== Task inputs ==
=======

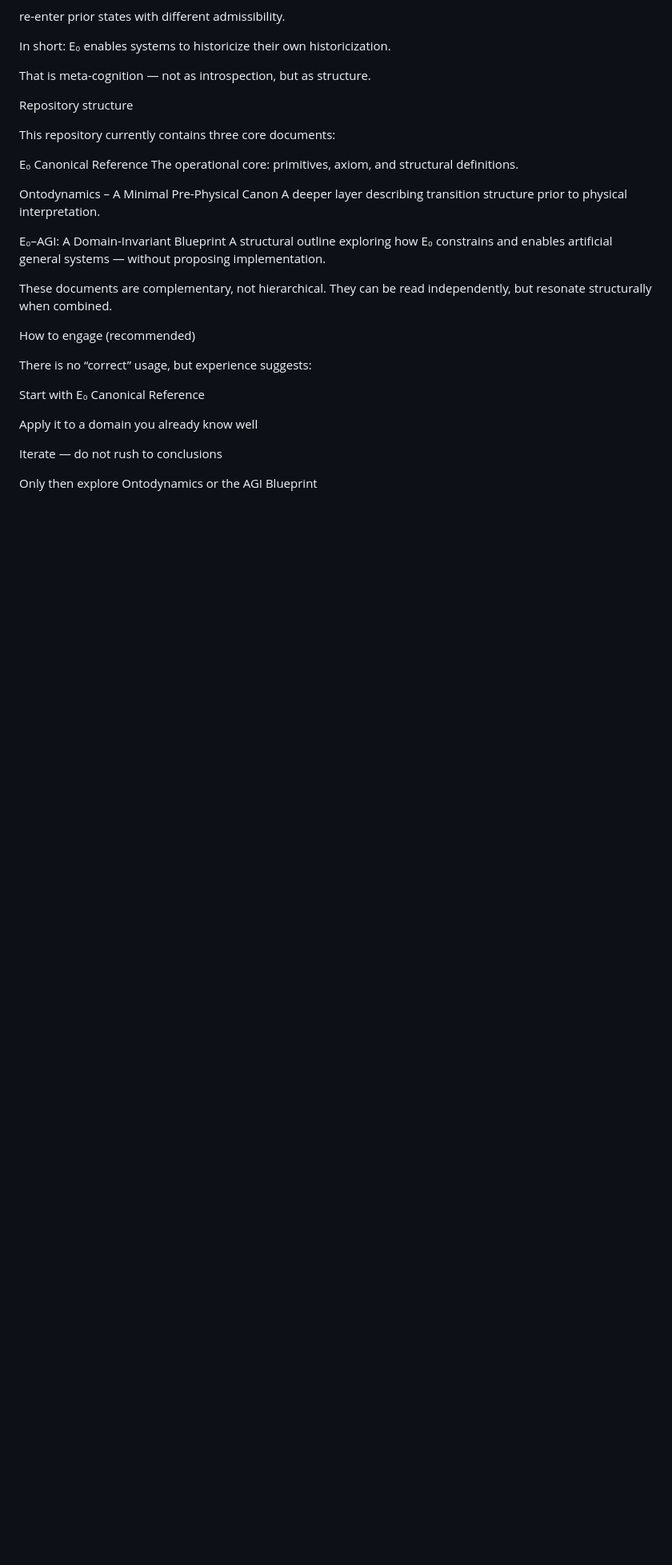
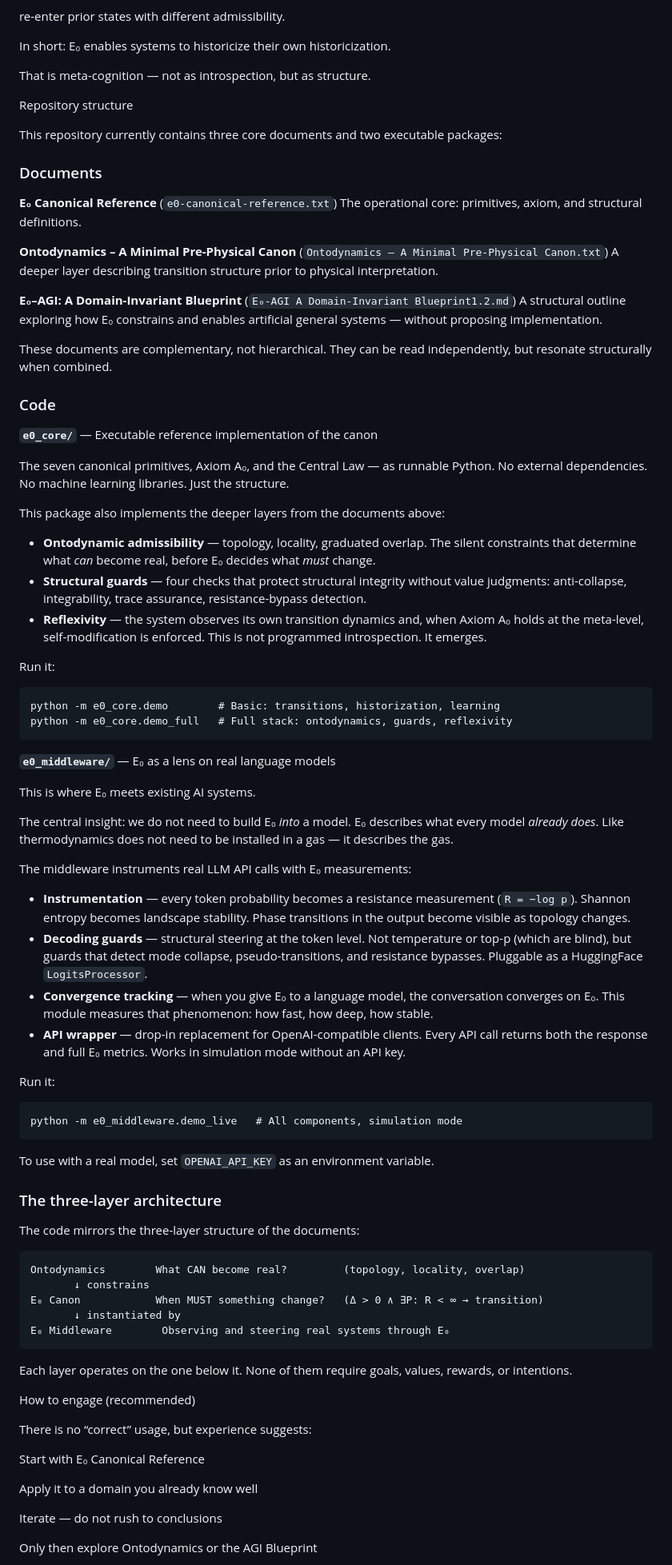
Before and after one commit to Thomas66690815/E0-Framework, a Markdown page: README.md, the part around one of its changes. Shown at 80% size. Rendered like a GitHub page; blank space fills up the shorter version.

Commit message:
README: add code architecture, demos, three-layer structure\n\nExpand repository structure section with e0_core/ and e0_middleware/\ndescriptions, run instructions, and the three-layer architecture\ndiagram (Ontodynamics -> E0 Canon -> E0 Middleware).\n\nAdd engagement paths for running demos alongside the existing\ndocument-first recommendation. Preserve original tone throughout.

````diff
--- a/README.md
+++ b/README.md
@@ -135,19 +135,74 @@ That is meta-cognition — not as introspection, but as structure.
 
 Repository structure
 
-This repository currently contains three core documents:
+This repository currently contains three core documents and two executable packages:
 
-E₀ Canonical Reference
+### Documents
+
+**E₀ Canonical Reference** (`e0-canonical-reference.txt`)
 The operational core: primitives, axiom, and structural definitions.
 
-Ontodynamics – A Minimal Pre-Physical Canon
+**Ontodynamics – A Minimal Pre-Physical Canon** (`Ontodynamics – A Minimal Pre-Physical Canon.txt`)
 A deeper layer describing transition structure prior to physical interpretation.
 
-E₀–AGI: A Domain-Invariant Blueprint
+**E₀–AGI: A Domain-Invariant Blueprint** (`E₀-AGI A Domain-Invariant Blueprint1.2.md`)
 A structural outline exploring how E₀ constrains and enables artificial general systems — without proposing implementation.
 
 These documents are complementary, not hierarchical.
 They can be read independently, but resonate structurally when combined.
+
+### Code
+
+**`e0_core/`** — Executable reference implementation of the canon
+
+The seven canonical primitives, Axiom A₀, and the Central Law — as runnable Python.
+No external dependencies. No machine learning libraries. Just the structure.
+
+This package also implements the deeper layers from the documents above:
+
+- **Ontodynamic admissibility** — topology, locality, graduated overlap. The silent constraints that determine what *can* become real, before E₀ decides what *must* change.
+- **Structural guards** — four checks that protect structural integrity without value judgments: anti-collapse, integrability, trace assurance, resistance-bypass detection.
+- **Reflexivity** — the system observes its own transition dynamics and, when Axiom A₀ holds at the meta-level, self-modification is enforced. This is not programmed introspection. It emerges.
+
+Run it:
+```
+python -m e0_core.demo        # Basic: transitions, historization, learning
+python -m e0_core.demo_full   # Full stack: ontodynamics, guards, reflexivity
+```
+
+**`e0_middleware/`** — E₀ as a lens on real language models
+
+This is where E₀ meets existing AI systems.
+
+The central insight: we do not need to build E₀ *into* a model. E₀ describes what every model *already does*. Like thermodynamics does not need to be installed in a gas — it describes the gas.
+
+The middleware instruments real LLM API calls with E₀ measurements:
+
+- **Instrumentation** — every token probability becomes a resistance measurement (`R = −log p`). Shannon entropy becomes landscape stability. Phase transitions in the output become visible as topology changes.
+- **Decoding guards** — structural steering at the token level. Not temperature or top-p (which are blind), but guards that detect mode collapse, pseudo-transitions, and resistance bypasses. Pluggable as a HuggingFace `LogitsProcessor`.
+- **Convergence tracking** — when you give E₀ to a language model, the conversation converges on E₀. This module measures that phenomenon: how fast, how deep, how stable.
+- **API wrapper** — drop-in replacement for OpenAI-compatible clients. Every API call returns both the response and full E₀ metrics. Works in simulation mode without an API key.
+
+Run it:
+```
+python -m e0_middleware.demo_live   # All components, simulation mode
+```
+
+To use with a real model, set `OPENAI_API_KEY` as an environment variable.
+
+### The three-layer architecture
+
+The code mirrors the three-layer structure of the documents:
+
+```
+Ontodynamics        What CAN become real?         (topology, locality, overlap)
+       ↓ constrains
+E₀ Canon            When MUST something change?   (Δ > 0 ∧ ∃P: R < ∞ → transition)
+       ↓ instantiated by
+E₀ Middleware        Observing and steering real systems through E₀
+```
+
+Each layer operates on the one below it. None of them require goals, values, rewards, or intentions.
 
 How to engage (recommended)
 
````
Also changed, not shown: other parts of README.md (+8 -0 lines).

=======

== What you will do ==
Every line above that holds "introspection" should be copied out.

== Solution for this exercise ==
@@ -135,19 +135,74 @@ That is meta-cognition — not as introspection, but as structure.
+- **Reflexivity** — the system observes its own transition dynamics and, when Axiom A₀ holds at the meta-level, self-modification is enforced. This is not programmed introspection. It emerges.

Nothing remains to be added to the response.